▶ Your assignment: Set down each record below exactly as it stands. Pictures are not part of the copy.

-*-*-

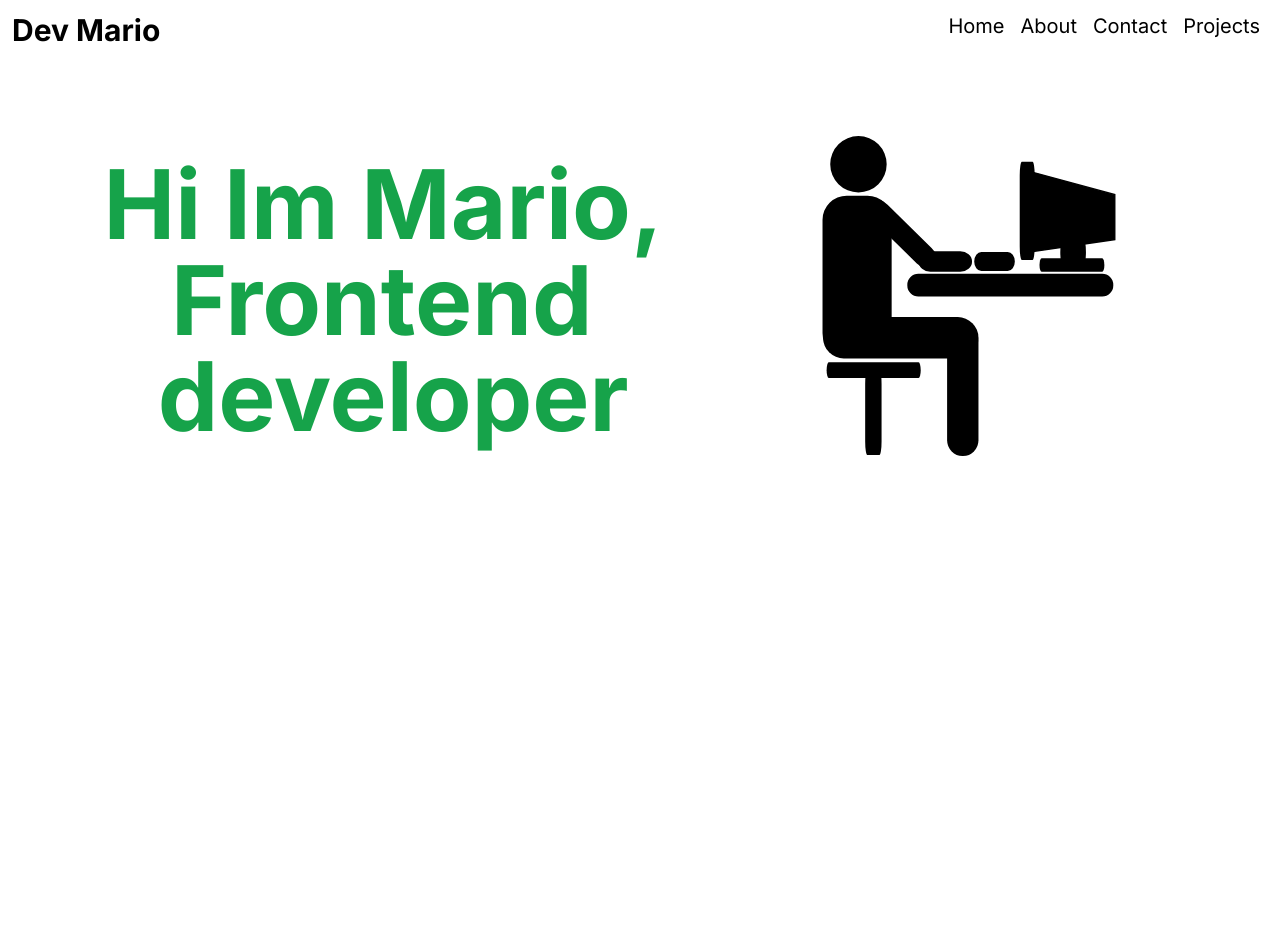
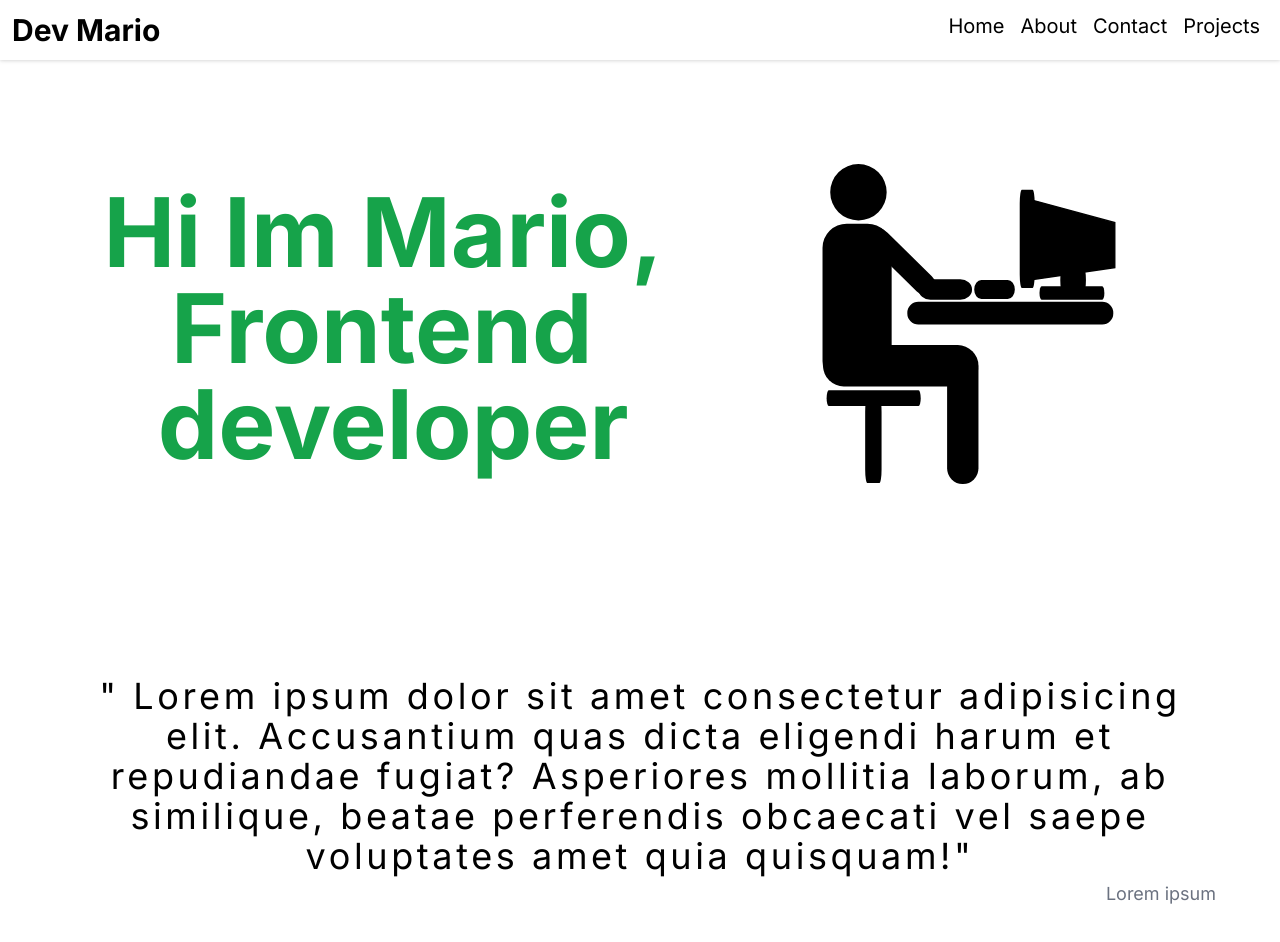
Before and after one commit to joskr2/demo-portafolio-nextjs, a Next.js app: page / in a window 1280 px wide. Shown: the top 942 px of the page. Before the commit the page ends 800 px from the top, so only its background shows below. Built offline with nearby package versions, Linux system fonts and the light colour scheme.

Commit message:
agregamos el elemento Quote

```diff
--- a/src/app/page.tsx
+++ b/src/app/page.tsx
@@ -1,10 +1,12 @@
 import Hero from '@/components/Hero'
+import Quote from '@/components/Quote'
 import React from 'react'
 
 const Home = () => {
   return (
     <>
       <Hero />
+      <Quote />
     </>
   )
 }
--- a/src/components/Header.tsx
+++ b/src/components/Header.tsx
@@ -12,7 +12,7 @@ const Header: FC<Props> = () => {
 
 
   return (
-    <header className='flex w-full h-8 border-b-black justify-between p-3'>
+    <header className='flex w-full  border-b-black justify-between p-3 sticky top-0 bg-white drop-shadow'>
       <p className='font-bold  text-xl  md:text-3xl'>Dev Mario</p>
       <nav>
         <ul className='flex'>
--- a/src/components/Hero.tsx
+++ b/src/components/Hero.tsx
@@ -2,7 +2,7 @@ import React from 'react'
 import Image from 'next/image'
 const Hero = () => {
   return (
-    <div className=' px-6 py-5 md:px-16 md:py-20 rounded-lg border-zinc-950 mt-6 flex flex-col md:flex-row '>
+    <div className='px-6 py-5 md:px-16 md:py-20 rounded-lg border-zinc-950 mt-6 flex flex-col md:flex-row '>
       <h1 className=' text-5xl md:text-8xl font-bold text-green-600 whitespace-break-spaces my-5 mx:my-10 md:flex-2 md:w-fit text-center'>
         Hi Im Mario, Frontend developer
       </h1>
--- /dev/null
+++ b/src/components/Quote.tsx
@@ -0,0 +1,19 @@
+
+const Quote = () => {
+
+  const quote = "Lorem ipsum dolor sit amet consectetur adipisicing elit. Accusantium quas dicta eligendi harum et repudiandae fugiat? Asperiores mollitia laborum, ab similique, beatae perferendis obcaecati vel saepe voluptates amet quia quisquam!"
+  const author = "Lorem ipsum"
+
+  return (
+    <div className="flex flex-col m-auto my-6 px-6 py-5 md:px-16 md:py-20 ">
+      <h1 className=" text-center mb-1 text-xl md:text-4xl tracking-widest">{
+        `" ${quote}"`
+      } </h1>
+      <span className="text-right text-gray-500 text-lg md:text-md">{
+        author
+      }</span>
+    </div>
+  )
+}
+
+export default Quote
```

-*-*-

▶ Result of the exercise:
Before and after one commit to joskr2/demo-portafolio-nextjs, a Next.js app: page / in a window 1280 px wide. Shown: the top 942 px of the page. Before the commit the page ends 800 px from the top, so only its background shows below. Built offline with nearby package versions, Linux system fonts and the light colour scheme.

Commit message:
agregamos el elemento Quote

```diff
--- a/src/app/page.tsx
+++ b/src/app/page.tsx
@@ -1,10 +1,12 @@
 import Hero from '@/components/Hero'
+import Quote from '@/components/Quote'
 import React from 'react'
 
 const Home = () => {
   return (
     <>
       <Hero />
+      <Quote />
     </>
   )
 }
--- a/src/components/Header.tsx
+++ b/src/components/Header.tsx
@@ -12,7 +12,7 @@ const Header: FC<Props> = () => {
 
 
   return (
-    <header className='flex w-full h-8 border-b-black justify-between p-3'>
+    <header className='flex w-full  border-b-black justify-between p-3 sticky top-0 bg-white drop-shadow'>
       <p className='font-bold  text-xl  md:text-3xl'>Dev Mario</p>
       <nav>
         <ul className='flex'>
--- a/src/components/Hero.tsx
+++ b/src/components/Hero.tsx
@@ -2,7 +2,7 @@ import React from 'react'
 import Image from 'next/image'
 const Hero = () => {
   return (
-    <div className=' px-6 py-5 md:px-16 md:py-20 rounded-lg border-zinc-950 mt-6 flex flex-col md:flex-row '>
+    <div className='px-6 py-5 md:px-16 md:py-20 rounded-lg border-zinc-950 mt-6 flex flex-col md:flex-row '>
       <h1 className=' text-5xl md:text-8xl font-bold text-green-600 whitespace-break-spaces my-5 mx:my-10 md:flex-2 md:w-fit text-center'>
         Hi Im Mario, Frontend developer
       </h1>
--- /dev/null
+++ b/src/components/Quote.tsx
@@ -0,0 +1,19 @@
+
+const Quote = () => {
+
+  const quote = "Lorem ipsum dolor sit amet consectetur adipisicing elit. Accusantium quas dicta eligendi harum et repudiandae fugiat? Asperiores mollitia laborum, ab similique, beatae perferendis obcaecati vel saepe voluptates amet quia quisquam!"
+  const author = "Lorem ipsum"
+
+  return (
+    <div className="flex flex-col m-auto my-6 px-6 py-5 md:px-16 md:py-20 ">
+      <h1 className=" text-center mb-1 text-xl md:text-4xl tracking-widest">{
+        `" ${quote}"`
+      } </h1>
+      <span className="text-right text-gray-500 text-lg md:text-md">{
+        author
+      }</span>
+    </div>
+  )
+}
+
+export default Quote
```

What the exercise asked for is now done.